Lincoln Motor Company’s Hello, Again Manifesto
You likely didn’t expect me to reference Lincoln.
But how do you change an old frame (Lincoln = old man’s over-priced gas guzzler) to a new frame (Lincoln = risk-taking, bold, humble, and witty from the get-go)? With integrity? Everything – from Lincoln’s new suite of cars themselves to the ads to the partnerships with Beck and film makers – works.
Heritage: In full-page ads, Lincoln’s mentor voice wrote about their founder – Edsel Ford, the creative son of the efficient Henry, whose first name “Edsel” is forever associated with Ford’s innovative failure.
Stance: Lincoln invites us all to take an old creative classic and make it new again. I will never buy a Lincoln, but I will champion them.
Against: Status quo. Keeping things the same. Hiding imperfections. Not paying tribute to your predecessors.
Design: They went with the retro vintage font – something that’s been popular for a few years (See Chris Guillbeau’s whole vintage ArtMark face he launched a few years ago and ahead of the game).
Wit Bias Factor: It’s all over the place.
Bre Pettis’s The Cult of Done Manifesto
Heritage: Bre made the MakerBot, the brilliant 3D printer. He’s a proud former NYC teacher. He makes things. He has a bias for clean thinking and design. All of that shows in his Done Manifesto.
Stand: Do it. Nike is credited with starting the “Just Do It” credo in recent years. Scott Belsky picked it up with “Make Ideas Happen” and smartly co-opting Edison’s 99% perspiration creed to define his 99% Conference and 99U magazine. But Bre gives his own integral variation of the cause to encourage creatives to prototype and do.
Against: Over-planning. Perfectionism. Action-stifling worry.

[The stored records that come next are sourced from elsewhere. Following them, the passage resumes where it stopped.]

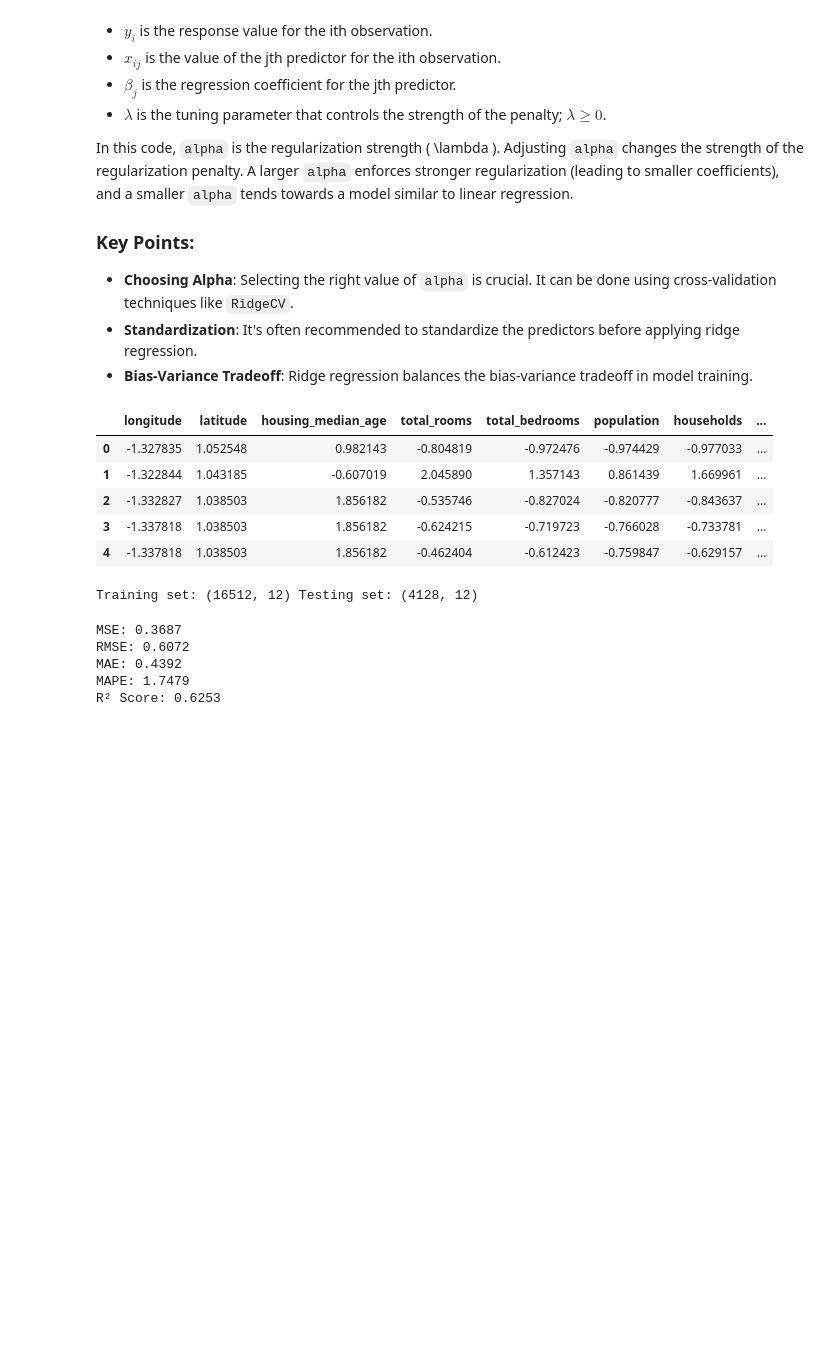
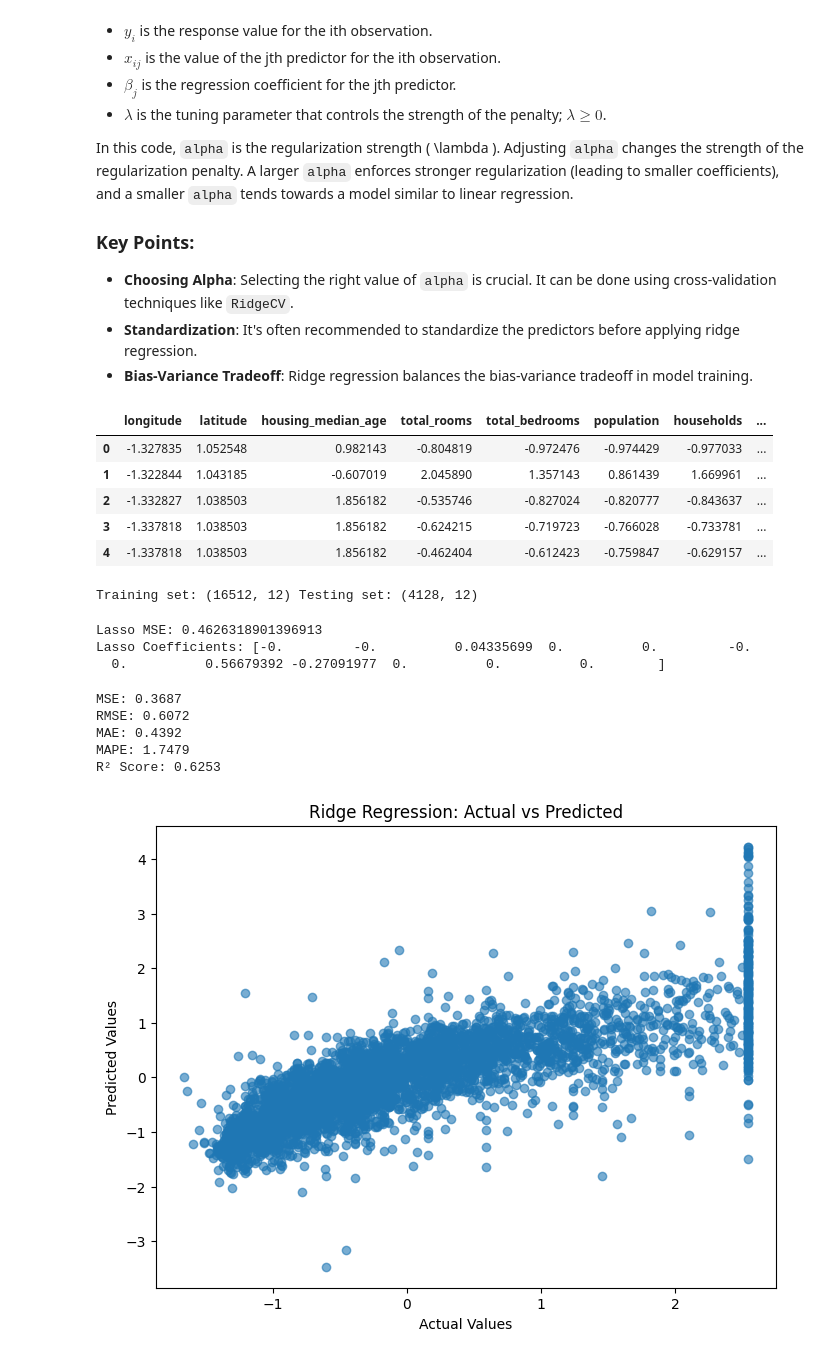
Before and after one commit to Amir-ali-anwar/AI-Learning, a Jupyter notebook: Machine learning/01_Regression/Linear Regression/03_Ridge_Regression.ipynb, the cells around one changed output. Cells and saved outputs as stored; diff of their text form; code cells hidden in the pictures; blank space fills up the shorter version.

Commit message:
Lasso Regression

```diff
--- a/Machine learning/01_Regression/Linear Regression/03_Ridge_Regression.ipynb
+++ b/Machine learning/01_Regression/Linear Regression/03_Ridge_Regression.ipynb
@@ -56,6 +57,17 @@ X_train, X_test, y_train, y_test = train_test_split(X, y, test_size=0.2, random_
 print("Training set:", X_train.shape, "Testing set:", X_test.shape)
 # %% [output]
 Training set: (16512, 12) Testing set: (4128, 12)
+# %%
+lasso = Lasso(alpha=0.1)
+lasso.fit(X_train, y_train)
+lasso_pred = lasso.predict(X_test)
+
+print("Lasso MSE:", mean_squared_error(y_test, lasso_pred))
+print("Lasso Coefficients:", lasso.coef_)
+# %% [output]
+Lasso MSE: 0.4626318901396913
+Lasso Coefficients: [-0.         -0.          0.04335699  0.          0.         -0.
+  0.          0.56679392 -0.27091977  0.          0.          0.        ]
 # %%
 # Ridge Regression
 ridge = Ridge(alpha=1.0)
@@ -81,3 +93,12 @@ RMSE: 0.6072
 MAE: 0.4392
 MAPE: 1.7479
 R² Score: 0.6253
+# %%
+plt.figure(figsize=(8,6))
+plt.scatter(y_test, y_pred, alpha=0.6)
+plt.xlabel("Actual Values")
+plt.ylabel("Predicted Values")
+plt.title("Ridge Regression: Actual vs Predicted")
+plt.show()
+# %% [output]
+[figure, added]
```
Also changed, not shown: parts of 1 cell of this notebook.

Design: Clear. Rubiks cube-y geeky. A mock-visual instruction guide of 13 steps to “done.”
Wit Bias Factor: Um, see above.
Tara Mohr’s 10 Rules for Brilliant Women: http://www.taramohr.com/10rules/
Heritage: Tara’s calm and bold, spiritual and unapologetically ambitious. She lives by her own 10 rules.
Stand: Claim your brilliance, women. Be an arrogant idiot (like some men do so well). Play big.
Against: Women being small, meek, apologetic.
Design: The simple design coupled with the prose approach distinguishes the piece for thinking women.
If you’re going to write a manifesto, forego the “Just Ship It” advice so pervasive in the well-intending blogosphere.
Dig deep. Make it count.
What are your favorite manifestos? What else would you add that makes for a manifesto with integrity? What would you challenge in my assumptions and assertions above? Let me know in the comments below.
Thanks for running with me,
(1) That’s design thinker Marty Neumeier’s definition in his smart A Dictionary of Brand he produced with and for Google.